“I don’t believe you can help or make an impact from your sofa,” says Deidre, who brought books, stationery, and toiletries with her to hand out to children whenever we dock. Like many of my fellow passengers, she also makes a donation to the various community projects of Orient-Express, which range from building schools to providing food and supplies to orphanages and monasteries across the country.
Day three on the river sees the appearance of dozens of small fishing villages: teak-and-bamboo huts set beside magnificent white and gold stupas, erected as much for religious purposes as to serve as shore landmarks for river craft. Constant erosion has transformed these waters into silted, murky torrents, broken by huge sandbanks that oblige the Road to Mandalay to use sonar to avoid running aground. Many other craft are not so well equipped—we see a number of boats abandoned on hidden shoals.
The scenery changes as we pass Inwa and Amarapura, both of which served as royal capitals after the fall of Bagan in 1287. With the sparse plains now behind us, rolling mountains appear to the east and west, lined with teak, Andaman redwood, and dozens of species of wild orchids. If we were to travel farther north still, we’d pass through dramatic gorges and see wild jungle and thick teak forest enveloping the riverbank. It’s an ecosystem we won’t experience on this cruise, but it’s increasingly accessible thanks to the Road to Mandalay’s newest route from Bagan to Bhamo, a market town near the Chinese border. The 11-night journey is only possible when the river is at its highest in August and September, swollen with monsoon rains that can see water levels rise up to 15 meters.
In October, however, the cruise ends on a wide bend of the Irrawaddy in Mandalay. This was Burma’s last royal capital, surrendering to the British in 1885. The Road to Mandalay docks just north of the Ava and Sagaing bridges in the hamlet of Shwe Kyet Yet, where we’re greeted by the nonchalant gaze of locals puffing on cheroots made with woodchips and tamarind wrapped in maize husk and teak leaves.
From the riverbank, Mandalay lacks the dreamy allure that many would-be visitors (including Kipling, who never actually set foot in the city) imagine it to have. Despite conjuring up images of a peaceful and serene setting, the country’s second-largest city is scruffy and uninspiring, with large modern buildings erected by its sizable Chinese population. “It’s still a dump,” says Mike, recalling his trip here 20 years ago.
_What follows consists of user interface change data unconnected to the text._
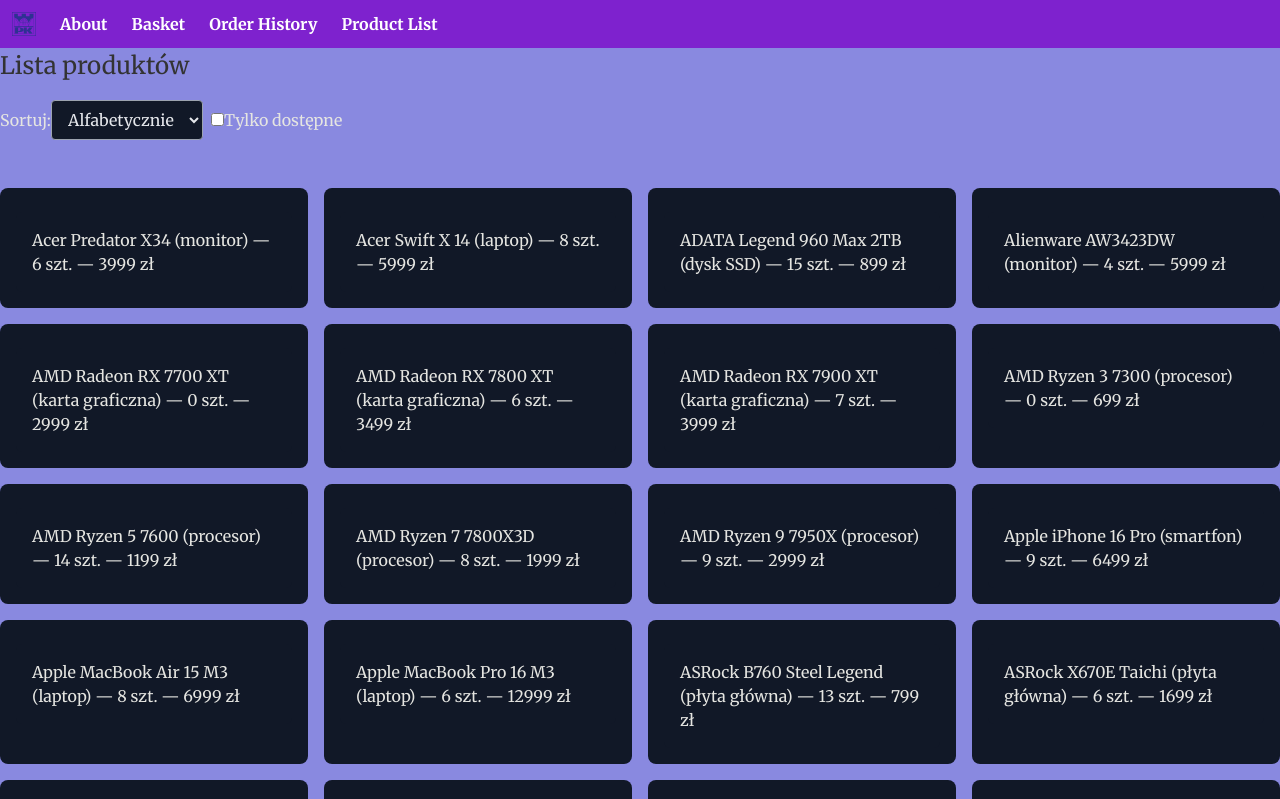
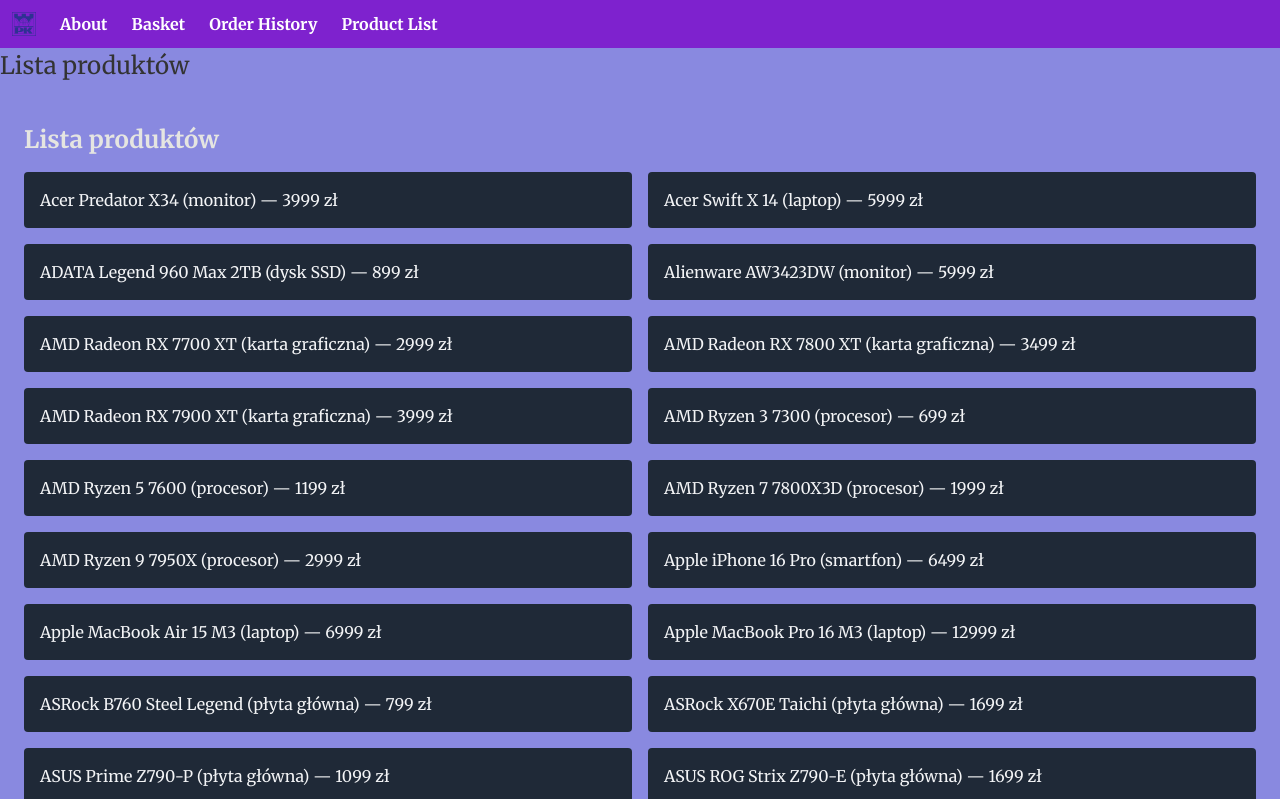
Before and after one commit to SebastianMarchanski/pbe-lab10-SebastianMarchanskiv2, a Next.js app in the folder computer-shop-2025sm/: page /product-list in a window 1280 px wide. Shown: the top 799 px of the page. Built offline with nearby package versions, Linux system fonts and the light colour scheme.

Commit message:
Task 9 nie dokonczony

```diff
--- /dev/null
+++ b/computer-shop-2025sm/app/product-list/[...slug]/page.tsx
@@ -0,0 +1,82 @@
+import { notFound } from "next/navigation";
+import Link from "next/link";
+import {
+  getProductsAlphabetically,
+  getProductsByCategory,
+  getProductById,
+} from "../../lib/products";
+
+export default function ProductListPage({ params }: { params: { slug?: string[] } }) {
+  const slug = params.slug ?? [];
+
+  // 🔹 0 segmentów → główna lista produktów
+  if (slug.length === 0) {
+    const products = getProductsAlphabetically();
+
+    return (
+      <div className="p-6">
+        <h2 className="text-2xl font-bold mb-4">Lista produktów</h2>
+        <ul className="grid grid-cols-1 md:grid-cols-2 gap-4">
+          {products.map((p) => (
+            <li key={p.id} className="bg-gray-800 text-gray-100 p-4 rounded hover:bg-gray-700">
+              <Link href={`/product-list/${p.type}/${p.id}`}>
+                {p.name} ({p.type}) — {p.price} zł
+              </Link>
+            </li>
+          ))}
+        </ul>
+      </div>
+    );
+  }
+
+  // 🔹 1 segment → lista kategorii
+  if (slug.length === 1) {
+    const category = slug[0];
+    const products = getProductsByCategory(category);
+
+    if (!products || products.length === 0) {
+      notFound();
+    }
+
+    return (
+      <div className="p-6">
+        <h2 className="text-2xl font-bold mb-4">Produkty w kategorii: {category}</h2>
+        <ul className="grid grid-cols-1 md:grid-cols-2 gap-4">
+          {products.map((p) => (
+            <li key={p.id} className="bg-gray-800 text-gray-100 p-4 rounded hover:bg-gray-700">
+              <Link href={`/product-list/${category}/${p.id}`}>
+                {p.name} — {p.price} zł
+              </Link>
+            </li>
+          ))}
+        </ul>
+      </div>
+    );
+  }
+
+  // 🔹 2 segmenty → szczegóły produktu
+  if (slug.length === 2) {
+    const category = slug[0];
+    const productId = Number(slug[1]);
+    const product = getProductById(productId);
+
+    if (!product) {
+      notFound();
+    }
+
+    return (
+      <div className="p-6 bg-gray-900 text-gray-100 rounded-lg shadow-md">
+        <h2 className="text-2xl font-bold mb-4">{product.name}</h2>
+        <p>Kategoria: {category}</p>
+        <p>Ilość: {product.amount}</p>
+        <p>Cena: {product.price} zł</p>
+        <p>Dostępność: {product.amount > 0 ? "Dostępny" : "Niedostępny"}</p>
+        <p className="mt-4">{product.description}</p>
+        <img src={product.image} alt={product.name} width={300} className="mt-6 rounded shadow-lg" />
+      </div>
+    );
+  }
+
+  // 🔹 inne przypadki → 404
+  notFound();
+}
--- a/computer-shop-2025sm/app/product-list/[productId]/page.tsx
+++ /dev/null
@@ -1,25 +0,0 @@
-import { getProductById } from "../../lib/products";
-import { notFound } from "next/navigation";
-
-export default async function ProductPage({ params }: { params: Promise<{ productId: string }> }) {
-  const { productId } = await params;   // <- odpakowanie Promise
-  const product = getProductById(Number(productId));
-
-  if (!product) {
-    notFound();
-  }
-
-  const isAvailable = product.amount > 0;
-
-  return (
-    <div className="p-6 bg-gray-900 text-gray-100 rounded-lg shadow-md">
-      <h2 className="text-2xl font-bold mb-4">{product.name}</h2>
-      <p><strong>Typ:</strong> {product.type}</p>
-      <p><strong>Ilość:</strong> {product.amount}</p>
-      <p><strong>Cena:</strong> {product.price} zł</p>
-      <p><strong>Dostępność:</strong> {isAvailable ? "Dostępny" : "Niedostępny"}</p>
-      <p className="mt-4"><strong>Opis:</strong> {product.description}</p>
-      <img src={product.image} alt={product.name} width={300} className="mt-6 rounded shadow-lg" />
-    </div>
-  );
-}
--- a/computer-shop-2025sm/app/product-list/page.tsx
+++ b/computer-shop-2025sm/app/product-list/page.tsx
@@ -2,18 +2,25 @@
 
 import { useState } from "react";
 import Link from "next/link";
-import styles from "./page.module.css";
 import {
   getProductsAlphabetically,
   getProductsByNewest,
   getProductsInStock,
   getProductsOutOfStock,
+  getProductsByCategory,
+  getProductById,
 } from "../lib/products";
+import { notFound } from "next/navigation";
 
-export default function ProductListPage() {
+export default function ProductListPage({ params }: { params: { slug?: string[] } }) {
+  const slug = params.slug || [];
+
+  // hooki zawsze na górze
   const [sortOption, setSortOption] = useState("alphabetical");
   const [onlyAvailable, setOnlyAvailable] = useState(false);
 
+  // 🔹 0 segmentów → główna lista produktów
+  if (slug.length === 0) {
     let products;
     if (sortOption === "alphabetical") {
       products = getProductsAlphabetically();
@@ -28,19 +35,18 @@
     }
 
     if (onlyAvailable) {
-    products = products.filter(p => p.amount > 0);
+      products = products.filter((p) => p.amount > 0);
     }
 
     return (
       <div className="flex flex-col gap-8">
-
         <div className="mb-4 flex items-center gap-2">
           <label>
             Sortuj:
             <select
               className="px-3 py-2 rounded border border-gray-400 bg-gray-900 text-gray-200 text-base"
               value={sortOption}
-        onChange={e => setSortOption(e.target.value)}
+              onChange={(e) => setSortOption(e.target.value)}
             >
               <option value="alphabetical">Alfabetycznie</option>
               <option value="newest">Najnowsze</option>
@@ -52,19 +58,19 @@
             <input
               type="checkbox"
               checked={onlyAvailable}
-        onChange={e => setOnlyAvailable(e.target.checked)}
+              onChange={(e) => setOnlyAvailable(e.target.checked)}
             />
             Tylko dostępne
           </label>
         </div>
 
         <ul className="grid grid-cols-[repeat(auto-fill,minmax(250px,1fr))] gap-4 list-none p-0">
-    {products.map(p => (
+          {products.map((p) => (
             <li
               key={p.id}
               className="bg-gray-900 rounded-lg p-4 transition-transform duration-200 ease-in-out hover:scale-105 hover:bg-gray-700"
             >
-        <Link href={`/product-list/${p.id}`}>
+              <Link href={`/product-list/${p.type}/${p.id}`}>
                 <div className="bg-gray-900 p-4 rounded-md mt-2">
                   {p.name} ({p.type}) — {p.amount} szt. — {p.price} zł
                 </div>
@@ -73,6 +79,44 @@
           ))}
         </ul>
       </div>
-
     );
   }
+
+  // 🔹 1 segment → lista kategorii
+  if (slug.length === 0) {
+    const category = slug[0];
+    const products = getProductsByCategory(category);
+    if (!products || products.length === 0) {
+      notFound();
+    }
+    return (
+      <div>
+        <h2>Kategoria: {category}</h2>
+        <ul>
+          {products.map((p) => (
+            <li key={p.id}>
+              <Link href={`/product-list/${category}/${p.id}`}>{p.name}</Link>
+            </li>
+          ))}
+        </ul>
+      </div>
+    );
+  }
+
+  // 🔹 2 segmenty → szczegóły produktu
+  if (slug.length === 1) {
+    const productId = Number(slug[1]);
+    const product = getProductById(productId);
+    if (!product) {
+      notFound();
+    }
+    return (
+      <div>
+        <h2>{product.name}</h2>
+        <p>{product.description}</p>
+      </div>
+    );
+  }
+
+  notFound();
+}
```
Lines whose indentation alone changed are shown as unchanged.
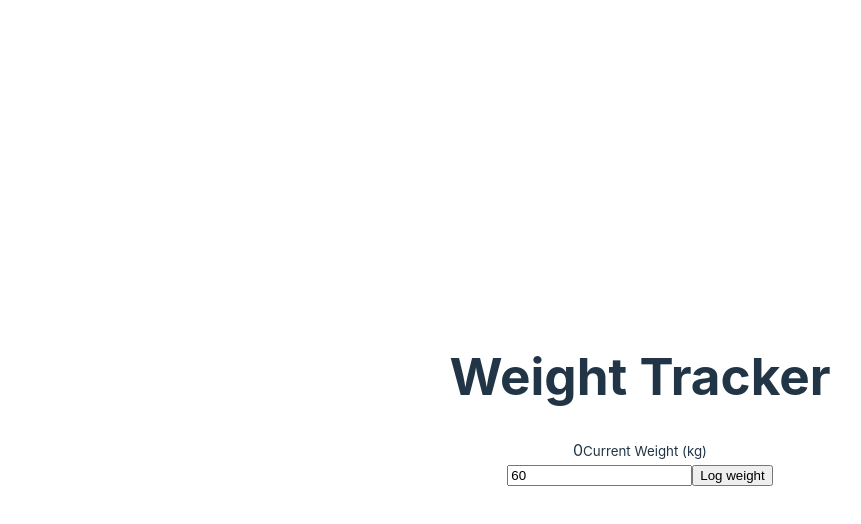
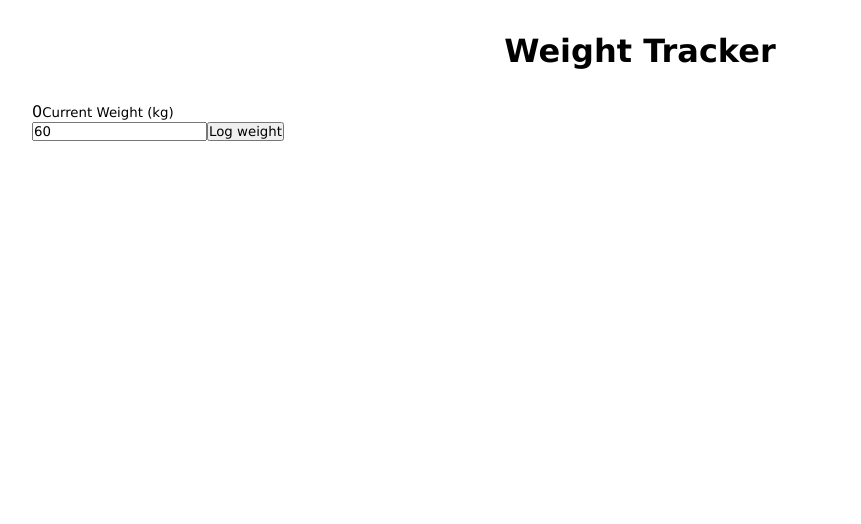
Before and after one commit to Blergborg/vue-weight, a Vue app: page / in a window 1280 px wide. Shown: the top 524 px of the page, without its empty margins (0-861 px from the left). Built offline with nearby package versions, Linux system fonts and the light colour scheme.

Commit message:
Begin styling.

```diff
--- a/src/App.vue
+++ b/src/App.vue
@@ -123,5 +123,30 @@ watch(weights, newWeights => {
 </template>
 
 <style scoped>
+  * {
+    margin: 0;
+    padding: 0;
+    box-sizing: border-box;
+    font-family: Verdana, Geneva, Tahoma, sans-serif;
+  }
 
+  body {
+    background-color: #eee;
+  }
+
+  main {
+    padding: 1.5rem;
+  }
+
+  h1 {
+    font-size: 2em;
+    text-align: center;
+    margin-bottom: 2rem;
+  }
+
+  h2 {
+    margin-bottom: 1rem;
+    color: #888;
+    font-weight: 400;
+  }
 </style>
--- a/src/main.ts
+++ b/src/main.ts
@@ -1,5 +1,5 @@
 import { createApp } from 'vue'
-import './style.css'
+// import './style.css'
 import App from './App.vue'
 
 createApp(App).mount('#app')
```
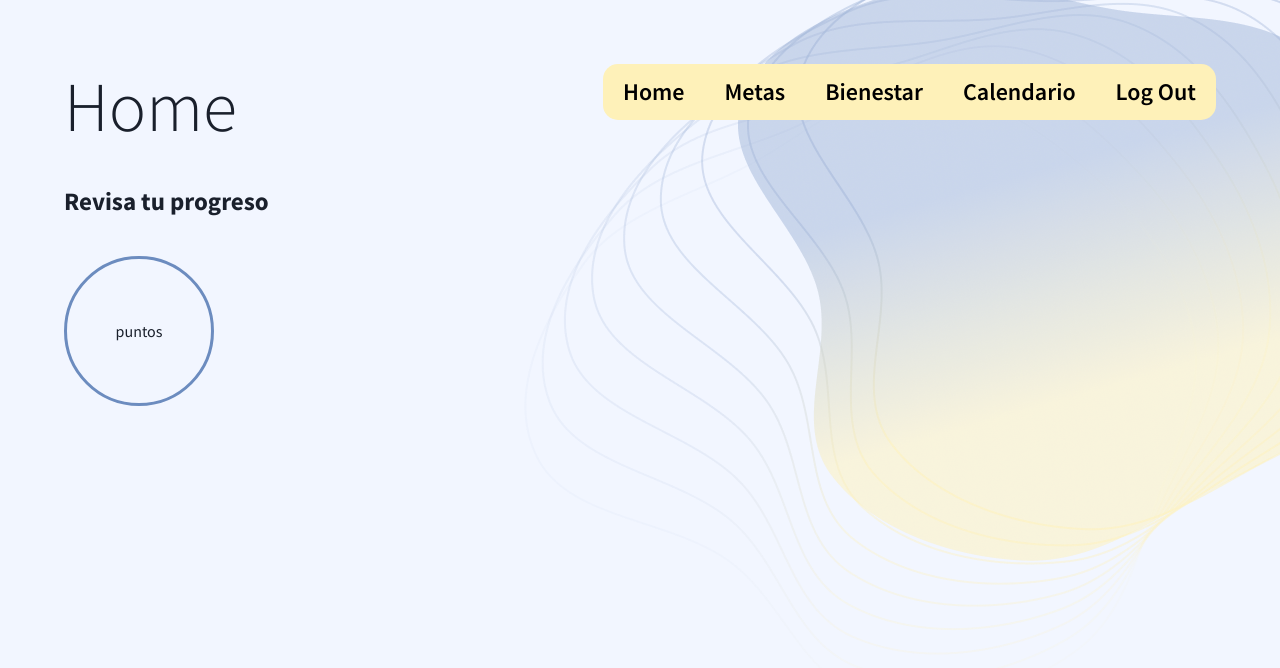
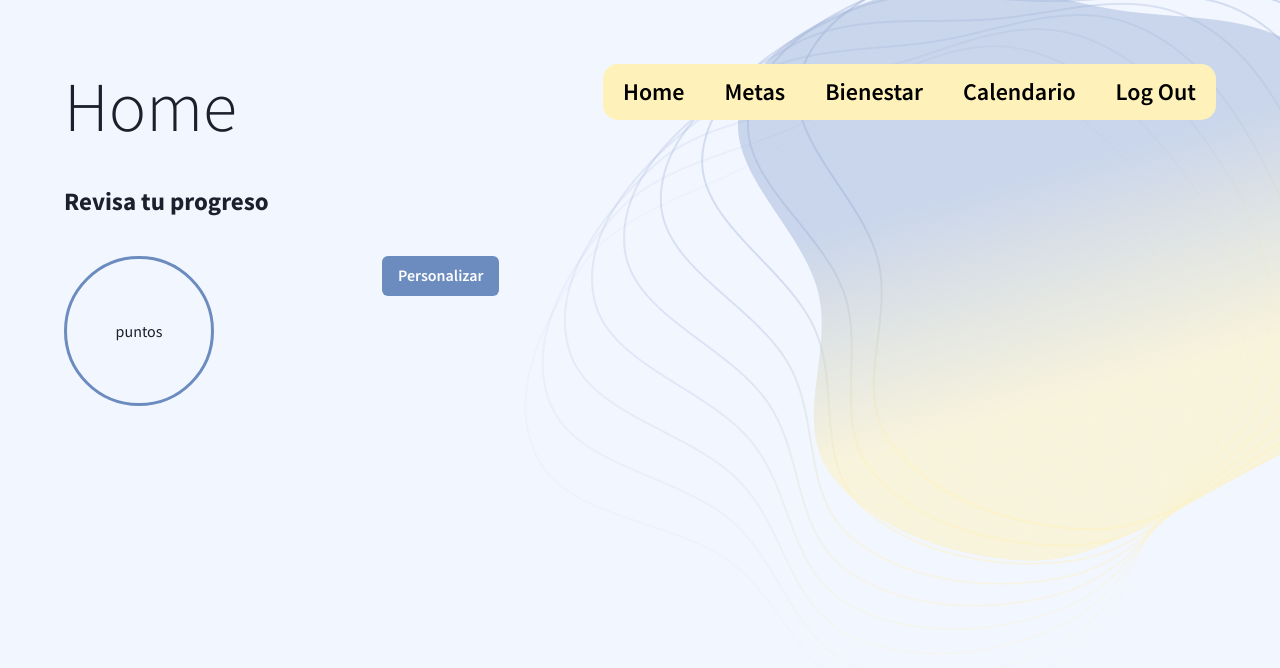
Before and after one commit to andreadelou/Proyecto-_IS, a React (Create React App) app: page /#/home in a window 1280 px wide. Shown: the top 668 px of the page. Built offline with nearby package versions, Linux system fonts and the light colour scheme; no server answers; the database is empty; sample sign-in values are in the browser's storage.

Commit message:
Added button below pet.

```diff
--- a/src/pages/Home.jsx
+++ b/src/pages/Home.jsx
@@ -127,12 +127,20 @@ function Home() {
         </VStack>
         {/* ONDA DE LA MASCOTA  */}
 
-        <div className="mascota">
+        <VStack className="mascota">
           {/* <h1>
             Mascota
           </h1> */}
-          {renderPet()}
-        </div>
+					{renderPet()}
+					<Button
+						backgroundColor="primary"
+            textColor="textLight"
+            _hover={{
+              backgroundColor: "primaryLight",
+						}}
+
+					>Personalizar</Button>
+        </VStack>
         {/* FIN DE ONDA DE LA MASCOTA */}
       </HStack>
       {/* <Button onClick={logout}>Logout</Button> */}
```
The romance of the region only becomes evident on our final day when we disembark and make our way to the top of Sagaing Hill by bus.
Sagaing is hard not to fall in love with. On the opposite bank of the river from Mandalay, it is topped by a sublime golden stupa. There at the top, the view of the surrounding hills, studded with more than 600 pagodas and 100 meditation centers as well as countless monasteries and nunneries, is stunning. Like everything else in Myanmar, the sun takes its time setting, its last rays finally catching the hundreds of gilded rooftops that light up in unison, casting a surreal golden glow over the hills and the Irrawaddy and the Road to Mandalay in the distance.
Orient-Express run three-, four-, and seven-night cruises on the Road to Mandalay between Bagan and Mandalay year-round, except May and June. The 11-night cruise between Bagan and Bhamo only operates on select dates in August and September. orient-express.com; from US$2,200 per person for the three-night cruise and US$3,030 for the 11-night cruise including all meals, offshore excursions, and domestic flights.
Originally appeared in the December 2009/January 2010 print issue of DestinAsian magazine ( “Slow Boat from Bagan”)